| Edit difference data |
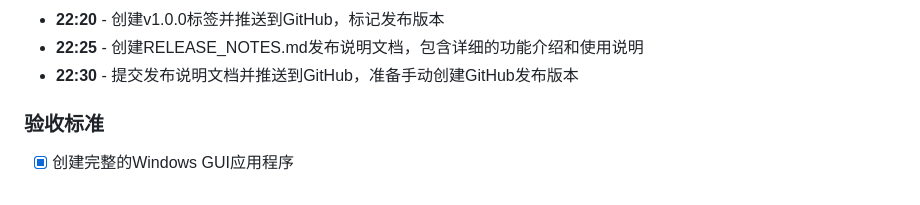
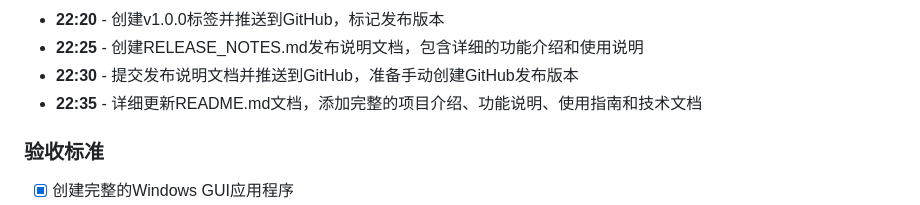
Before and after one commit to yuan71058/GO_VCL, a Markdown page: 说明文档.md, the part around the change. Drawn GitHub-style.

Commit message:
更新项目文档，记录README.md详细更新情况

```diff
--- a/说明文档.md
+++ b/说明文档.md
@@ -316,6 +316,7 @@
 - **22:20** - 创建v1.0.0标签并推送到GitHub，标记发布版本
 - **22:25** - 创建RELEASE_NOTES.md发布说明文档，包含详细的功能介绍和使用说明
 - **22:30** - 提交发布说明文档并推送到GitHub，准备手动创建GitHub发布版本
+- **22:35** - 详细更新README.md文档，添加完整的项目介绍、功能说明、使用指南和技术文档
 
 ### 验收标准
 - [x] 创建完整的Windows GUI应用程序
```
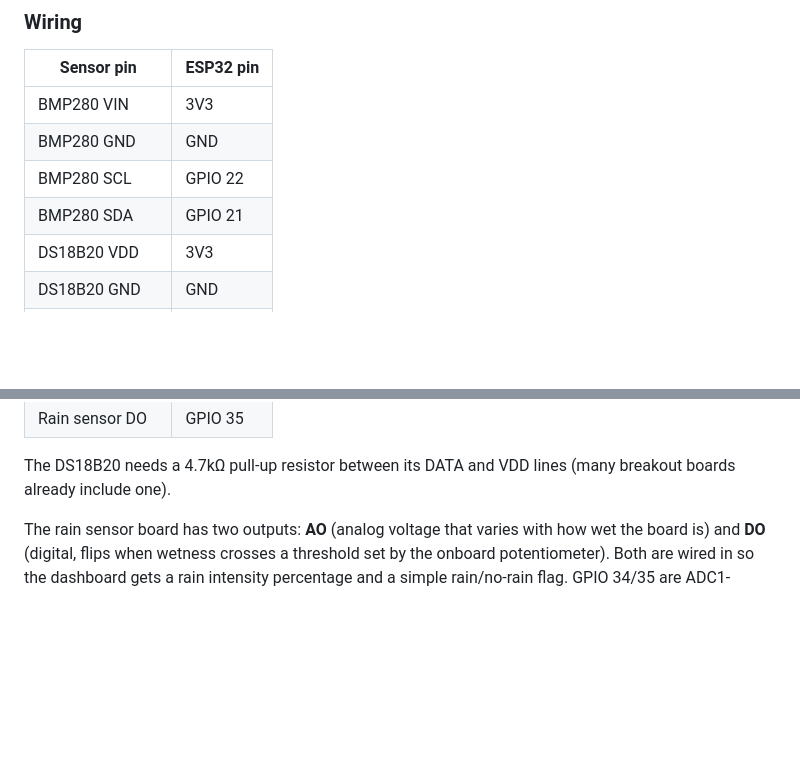
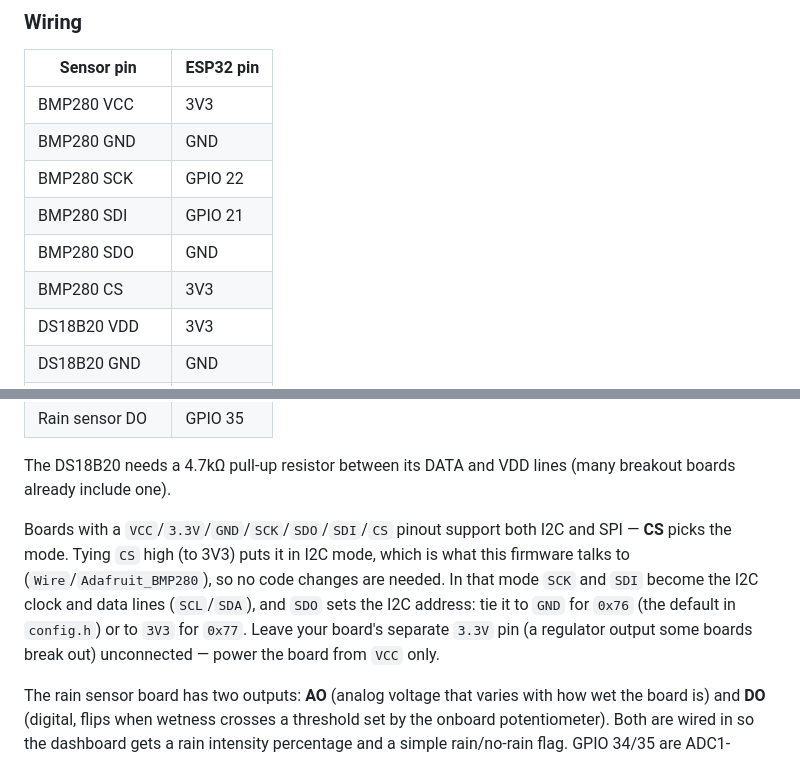
Before and after one commit to kf0uqr/WeatherWebServer, a Markdown page: README.md, 2 parts joined by grey strips. GitHub-like rendering; blank space fills up the shorter version.

Commit message:
Document BMP280 wiring for SPI/I2C combo breakout boards
Some BMP280 boards expose VCC/3.3V/GND/SCK/SDO/SDI/CS instead of the
simpler VIN/GND/SCL/SDA pinout. Clarify that tying CS high keeps the
board in I2C mode (matching the existing firmware, no code changes
needed) and that SDO sets the I2C address.

Co-Authored-By: Claude Sonnet 5 <noreply@anthropic.com>
Claude-Session: https://claude.ai/code/session_01Wr9bo7bGm5UuTTzgB1PVaM

```diff
--- a/README.md
+++ b/README.md
@@ -19,10 +19,12 @@ sensor), and serves a live dashboard over your home WiFi.
 
 | Sensor pin        | ESP32 pin |
 |--------------------|-----------|
-| BMP280 VIN         | 3V3       |
+| BMP280 VCC         | 3V3       |
 | BMP280 GND         | GND       |
-| BMP280 SCL         | GPIO 22   |
-| BMP280 SDA         | GPIO 21   |
+| BMP280 SCK         | GPIO 22   |
+| BMP280 SDI         | GPIO 21   |
+| BMP280 SDO         | GND       |
+| BMP280 CS          | 3V3       |
 | DS18B20 VDD        | 3V3       |
 | DS18B20 GND        | GND       |
 | DS18B20 DATA       | GPIO 4    |
@@ -36,6 +38,15 @@ sensor), and serves a live dashboard over your home WiFi.
 
 The DS18B20 needs a 4.7kΩ pull-up resistor between its DATA and VDD lines
 (many breakout boards already include one).
+
+Boards with a `VCC`/`3.3V`/`GND`/`SCK`/`SDO`/`SDI`/`CS` pinout support both
+I2C and SPI — **CS** picks the mode. Tying `CS` high (to 3V3) puts it in I2C
+mode, which is what this firmware talks to (`Wire`/`Adafruit_BMP280`), so no
+code changes are needed. In that mode `SCK` and `SDI` become the I2C clock
+and data lines (`SCL`/`SDA`), and `SDO` sets the I2C address: tie it to
+`GND` for `0x76` (the default in `config.h`) or to `3V3` for `0x77`. Leave
+your board's separate `3.3V` pin (a regulator output some boards break out)
+unconnected — power the board from `VCC` only.
 
 The rain sensor board has two outputs: **AO** (analog voltage that varies
 with how wet the board is) and **DO** (digital, flips when wetness crosses
```
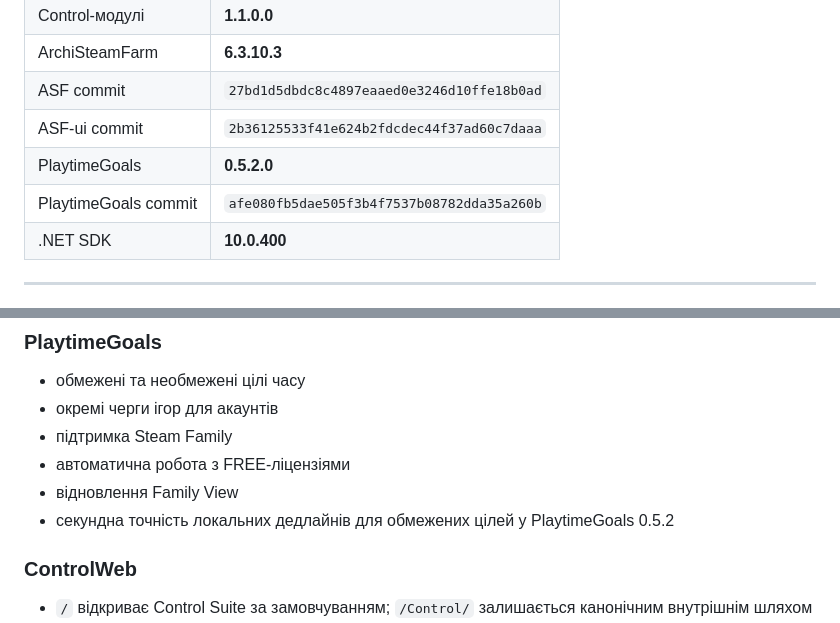
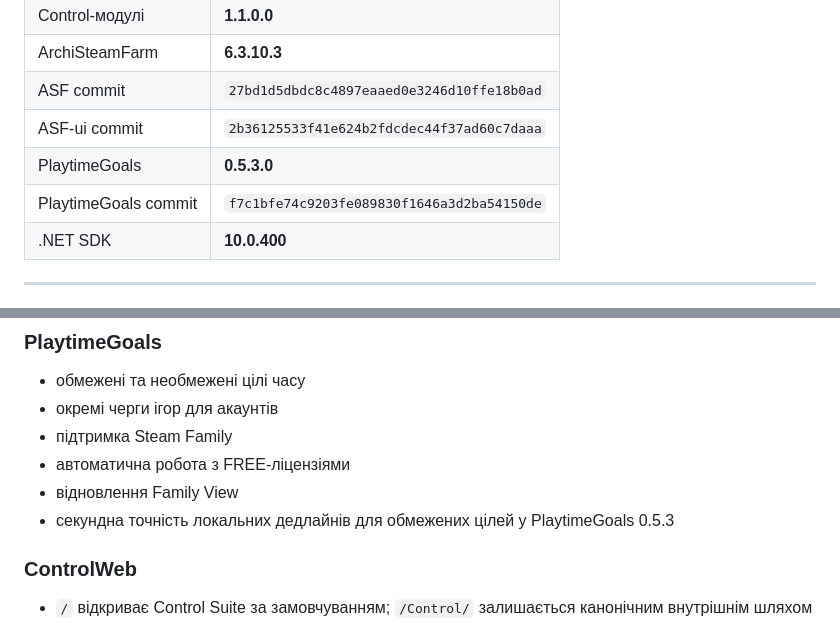
Before and after one commit to M0npet/asf-control-suite, a Markdown page: README.uk.md, 2 parts joined by grey strips. Rendered like a GitHub page.

Commit message:
docs: align PlaytimeGoals 0.5.3 pin

```diff
--- a/README.uk.md
+++ b/README.uk.md
@@ -38,8 +38,8 @@ ASF Control Suite додає до ArchiSteamFarm єдиний інтерфейс
 | ArchiSteamFarm | **6.3.10.3** |
 | ASF commit | `27bd1d5dbdc8c4897eaaed0e3246d10ffe18b0ad` |
 | ASF-ui commit | `2b36125533f41e624b2fdcdec44f37ad60c7daaa` |
-| PlaytimeGoals | **0.5.2.0** |
-| PlaytimeGoals commit | `afe080fb5dae505f3b4f7537b08782dda35a260b` |
+| PlaytimeGoals | **0.5.3.0** |
+| PlaytimeGoals commit | `f7c1bfe74c9203fe089830f1646a3d2ba54150de` |
 | .NET SDK | **10.0.400** |
 
 ---
@@ -61,7 +61,7 @@ ASF Control Suite додає до ArchiSteamFarm єдиний інтерфейс
 - підтримка Steam Family
 - автоматична робота з FREE-ліцензіями
 - відновлення Family View
-- секундна точність локальних дедлайнів для обмежених цілей у PlaytimeGoals 0.5.2
+- секундна точність локальних дедлайнів для обмежених цілей у PlaytimeGoals 0.5.3
 
 ### ControlWeb
 
```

| Exercise requirements |
Write down all the entries exactly, but not the pictures they hold.

| Exercise response |
Before and after one commit to yuan71058/GO_VCL, a Markdown page: 说明文档.md, the part around the change. Drawn GitHub-style.

Commit message:
更新项目文档，记录README.md详细更新情况

```diff
--- a/说明文档.md
+++ b/说明文档.md
@@ -316,6 +316,7 @@
 - **22:20** - 创建v1.0.0标签并推送到GitHub，标记发布版本
 - **22:25** - 创建RELEASE_NOTES.md发布说明文档，包含详细的功能介绍和使用说明
 - **22:30** - 提交发布说明文档并推送到GitHub，准备手动创建GitHub发布版本
+- **22:35** - 详细更新README.md文档，添加完整的项目介绍、功能说明、使用指南和技术文档
 
 ### 验收标准
 - [x] 创建完整的Windows GUI应用程序
```
Before and after one commit to kf0uqr/WeatherWebServer, a Markdown page: README.md, 2 parts joined by grey strips. GitHub-like rendering; blank space fills up the shorter version.

Commit message:
Document BMP280 wiring for SPI/I2C combo breakout boards
Some BMP280 boards expose VCC/3.3V/GND/SCK/SDO/SDI/CS instead of the
simpler VIN/GND/SCL/SDA pinout. Clarify that tying CS high keeps the
board in I2C mode (matching the existing firmware, no code changes
needed) and that SDO sets the I2C address.

Co-Authored-By: Claude Sonnet 5 <noreply@anthropic.com>
Claude-Session: https://claude.ai/code/session_01Wr9bo7bGm5UuTTzgB1PVaM

```diff
--- a/README.md
+++ b/README.md
@@ -19,10 +19,12 @@ sensor), and serves a live dashboard over your home WiFi.
 
 | Sensor pin        | ESP32 pin |
 |--------------------|-----------|
-| BMP280 VIN         | 3V3       |
+| BMP280 VCC         | 3V3       |
 | BMP280 GND         | GND       |
-| BMP280 SCL         | GPIO 22   |
-| BMP280 SDA         | GPIO 21   |
+| BMP280 SCK         | GPIO 22   |
+| BMP280 SDI         | GPIO 21   |
+| BMP280 SDO         | GND       |
+| BMP280 CS          | 3V3       |
 | DS18B20 VDD        | 3V3       |
 | DS18B20 GND        | GND       |
 | DS18B20 DATA       | GPIO 4    |
@@ -36,6 +38,15 @@ sensor), and serves a live dashboard over your home WiFi.
 
 The DS18B20 needs a 4.7kΩ pull-up resistor between its DATA and VDD lines
 (many breakout boards already include one).
+
+Boards with a `VCC`/`3.3V`/`GND`/`SCK`/`SDO`/`SDI`/`CS` pinout support both
+I2C and SPI — **CS** picks the mode. Tying `CS` high (to 3V3) puts it in I2C
+mode, which is what this firmware talks to (`Wire`/`Adafruit_BMP280`), so no
+code changes are needed. In that mode `SCK` and `SDI` become the I2C clock
+and data lines (`SCL`/`SDA`), and `SDO` sets the I2C address: tie it to
+`GND` for `0x76` (the default in `config.h`) or to `3V3` for `0x77`. Leave
+your board's separate `3.3V` pin (a regulator output some boards break out)
+unconnected — power the board from `VCC` only.
 
 The rain sensor board has two outputs: **AO** (analog voltage that varies
 with how wet the board is) and **DO** (digital, flips when wetness crosses
```
Before and after one commit to M0npet/asf-control-suite, a Markdown page: README.uk.md, 2 parts joined by grey strips. Rendered like a GitHub page.

Commit message:
docs: align PlaytimeGoals 0.5.3 pin

```diff
--- a/README.uk.md
+++ b/README.uk.md
@@ -38,8 +38,8 @@ ASF Control Suite додає до ArchiSteamFarm єдиний інтерфейс
 | ArchiSteamFarm | **6.3.10.3** |
 | ASF commit | `27bd1d5dbdc8c4897eaaed0e3246d10ffe18b0ad` |
 | ASF-ui commit | `2b36125533f41e624b2fdcdec44f37ad60c7daaa` |
-| PlaytimeGoals | **0.5.2.0** |
-| PlaytimeGoals commit | `afe080fb5dae505f3b4f7537b08782dda35a260b` |
+| PlaytimeGoals | **0.5.3.0** |
+| PlaytimeGoals commit | `f7c1bfe74c9203fe089830f1646a3d2ba54150de` |
 | .NET SDK | **10.0.400** |
 
 ---
@@ -61,7 +61,7 @@ ASF Control Suite додає до ArchiSteamFarm єдиний інтерфейс
 - підтримка Steam Family
 - автоматична робота з FREE-ліцензіями
 - відновлення Family View
-- секундна точність локальних дедлайнів для обмежених цілей у PlaytimeGoals 0.5.2
+- секундна точність локальних дедлайнів для обмежених цілей у PlaytimeGoals 0.5.3
 
 ### ControlWeb
 
```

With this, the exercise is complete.